There are a lot of things about The Mage in Black that I enjoyed. The plot is stronger and considerably less convoluted than Red-Headed Stepchild. It starts fast and bloody and keeps a nice, hectic pace, with just enough humor throughout to be entertaining. There were some lulls in the action that felt very organic to the story and instead of bogging down the plot or pace, gives the reader a bit of a breather and Sabina a chance for a bit more much-needed character growth. A few of my favorite characters are back, Giguhl, Sabina's demon familiar, in particular, and the yummy mage Adam we meet in the first book. There is quite a nice subplot with Giguhl that I liked very much. The addition of a few interesting characters, including an old frenemy of Sabina's, was nice and added depth to the plot as it also developed the world in which these characters inhabit. That's a good thing, as I felt the first book a bit lacking on world-building and what was there was dished out sort of haphazardly. Not so here. I felt the world really start to snap into focus in The Mage in Black, and I very much appreciated an introduction to some of the other dark races.

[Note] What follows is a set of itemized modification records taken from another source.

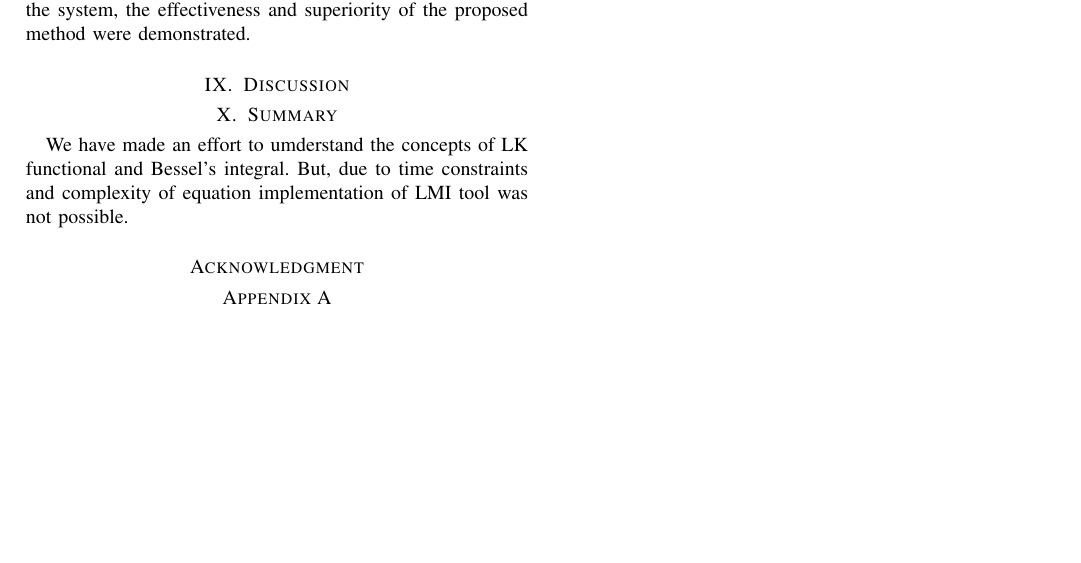
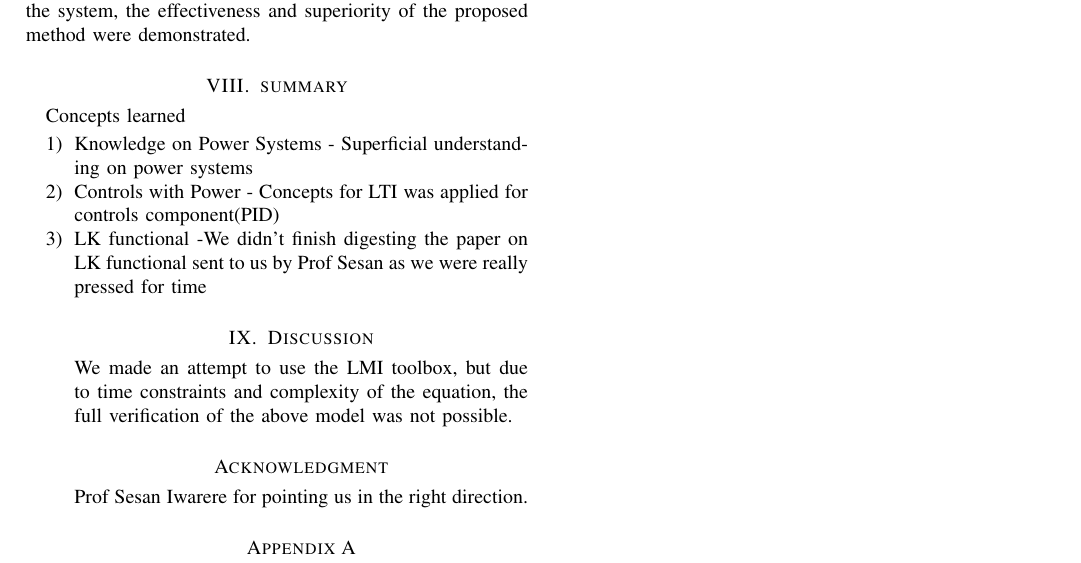
Before and after one commit to Controls-Modelling/Controls, a LaTeX paper (Controls-master/outline1.tex): part of page 9 of 9, cut so that both start at the same text, the shorter picture padded with empty space. Compiled offline with pdfLaTeX; a missing font is replaced by an installed copy or a similar font; a LaTeX package or settings file that is missing is left out.

Commit message:
Updated file

```diff
--- a/Controls-master/outline1.tex
+++ b/Controls-master/outline1.tex
@@ -837,10 +835,16 @@ Based on PID load frequency control, the time-delay robust stability of a power
 %Include a leading zero when a number’s magnitude is less than 1 (use 0.83 instead of
 %writing .83). \\
 %Use your word processor for Greek symbols for common engineering quantities as $\beta$, $\pi$, $\gamma$ ,$\Omega$ .
+\section{summary}
+Concepts learned
+\begin{enumerate}
+  \item Knowledge on Power Systems - Superficial understanding on power systems
+  \item Controls with Power - Concepts for LTI was applied for controls component(PID)
+  \item LK functional -We didn't finish digesting the paper on LK functional sent to us by Prof Sesan as we were really pressed for time
 
 \section{Discussion}
-\section{Summary}
-We have made an effort to umderstand the concepts of LK functional and Bessel's integral. But, due to time constraints and complexity of equation implementation of LMI tool was not possible.
+We made an attempt to use the LMI toolbox, but due to time constraints and complexity of the equation,  the full verification of the above model was not possible.
+
 %Discuss any interesting result related to the materials used or to any claim from the introduction. Discuss your measurements using engineering terms (accuracy, precision, resolution, etc).  Give technical conclusions. Restate the main objectives and how or to what degree they were achieved. What principles, laws and/or theory
 %were validated by the experiment? Describe some applications of your results and comment any possible recommended future work.
 
@@ -868,9 +872,7 @@ We have made an effort to umderstand the concepts of LK functional and Bessel's
 
  %use section* for acknowledgment
 \section*{Acknowledgment}
-%The authors would like to thank...
-
-
+Prof Sesan Iwarere for pointing us in the right direction.
 
 % references section
 
```
Also changed, not shown: Controls-master/outline1.tex (55 more changed lines).
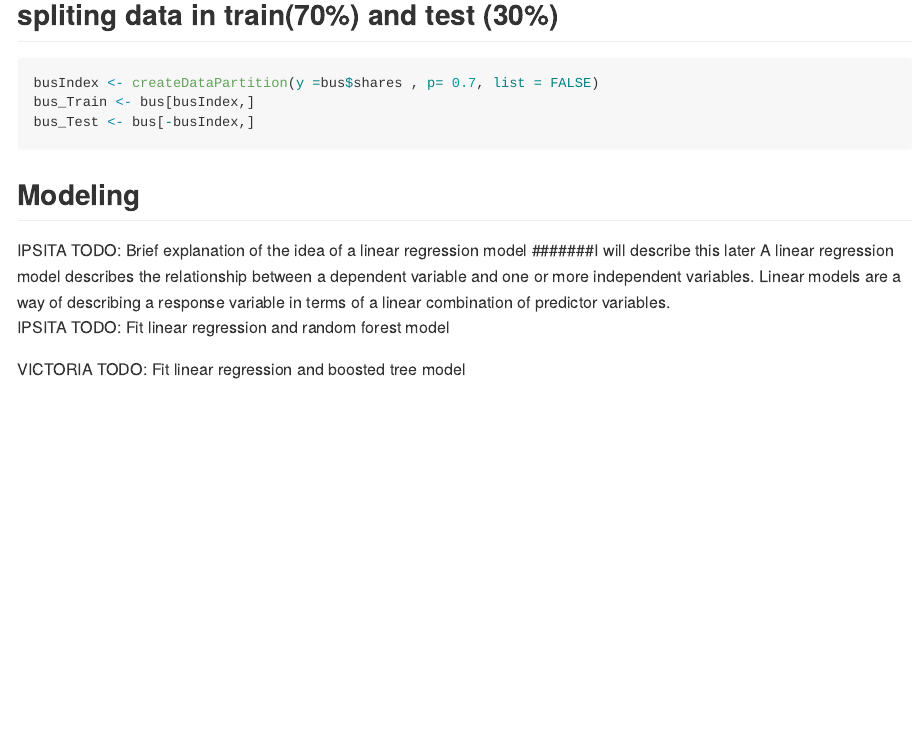
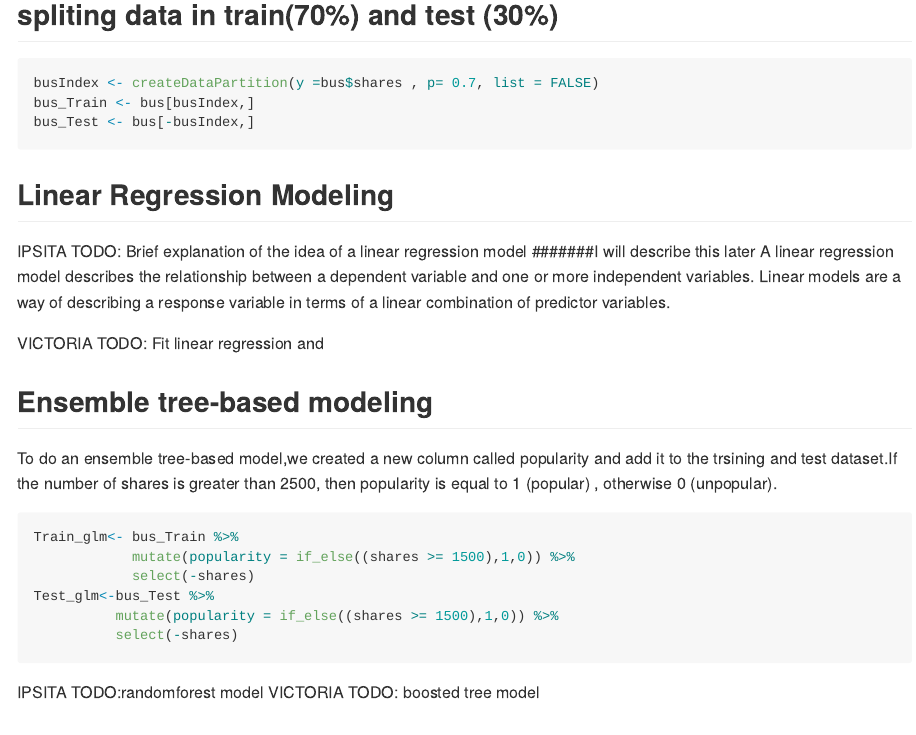
Before and after one commit to idatta21/Project2, an R Markdown document (README.Rmd): the page in a window 1100 px wide, from 2370 px down before the commit and from 17160 px down after it, so that both start at the same text. The pictures show the output file README.md that the author committed with the source, drawn offline in the style of GitHub; long lines of code are wrapped.

Commit message:
add binary column for ensamble tree based models

````diff
--- a/README.Rmd
+++ b/README.Rmd
@@ -190,17 +190,16 @@ round(cor(bus_numeric),2)
 busIndex <- createDataPartition(y =bus$shares , p= 0.7, list = FALSE)
 bus_Train <- bus[busIndex,]
 bus_Test <- bus[-busIndex,]
+
 ```
 
-## Modeling
-
+## Linear Regression Modeling
 IPSITA TODO: Brief explanation of the idea of a linear regression model
 #######I will describe this later
 A linear regression model describes the relationship between a dependent variable and one or more independent variables.
 Linear models are a way of describing a response variable in terms of a linear combination of predictor variables.
-IPSITA TODO: Fit linear regression and random forest model
 
-```{r Linear_Regression_randomforest,echo=FALSE}
+```{r Linear_Regression,echo=FALSE}
 # need to work on the models
 #lmfit<-train(shares ~ kw_max_max +I(kw_max_max^2), data = TP_Train,
  #        method = "lm",
@@ -212,7 +211,20 @@ IPSITA TODO: Fit linear regression and random forest model
 #               trControl = trainControl(method = "cv",number = 5),
 #              tuneGrid = data.frame(mtry = seq(1,10,1)))
 ```
-VICTORIA TODO: Fit linear regression and boosted tree model
+VICTORIA TODO: Fit linear regression and
+
+## Ensemble tree-based modeling
+To do an ensemble tree-based model,we created a new column called popularity and add it to the trsining and test dataset.If the number of shares is greater than 2500, then popularity is equal to 1 (popular) , otherwise 0 (unpopular).
+```{r add_binary_column}
+Train_glm<- bus_Train %>%
+            mutate(popularity = if_else((shares >= 1500),1,0)) %>%
+            select(-shares)
+Test_glm<-bus_Test %>%
+          mutate(popularity = if_else((shares >= 1500),1,0)) %>%
+          select(-shares)
+```
+IPSITA TODO:randomforest model
+VICTORIA TODO:  boosted tree model
 
 ## Comparison
 
````
Also changed, not shown: README.md.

One of the things I neither liked nor particularly understood in Red-Headed Stepchild was the religious aspect of the Dominae - I felt it an odd mythos that wasn't very well explained or described - so it was nice not to have that problem in this book, as I was worried the mage culture would be similarly structured. It wasn't, so I was happy.
My only significant issue with The Mage In Black is actually one of the things I had a problem with in the first book: I'm not sold on Sabina. I didn't like her very much at all in the previous novel, and in this one, while I saw strides towards growth and healthy development, and a satisfying lessening of her inner sociopathy, none of that came quick enough in the book for me to really warm to her as a character. I understand and am familiar with a character's development through an arc of a series, so I'm tentatively okay with not being very fond of her at this point in the story, but it does lessen my enjoyment of reading about her. Not enough to stop reading by any means, but enough that this book isn't a five star read for me.
I have to give Jaye Wells credit, though, as she's deftly able to maintain a complex and damaged character who isn't very empathetic, who has a huge morality issue and a tendency to ignore, distrust, or doubt every ounce of kindness offered to her. Wells is showing the growth of her heroine in fits and starts, and while I may not like Sabina all the time, I find that change and growth to be realistic and well-written, and think the motivations behind Sabina's feelings and actions are sound. I hope to see continued development in the character in Green-Eyed Demon, Book Three of the Sabina Kane series, when it is released.
Sabina Kane Series: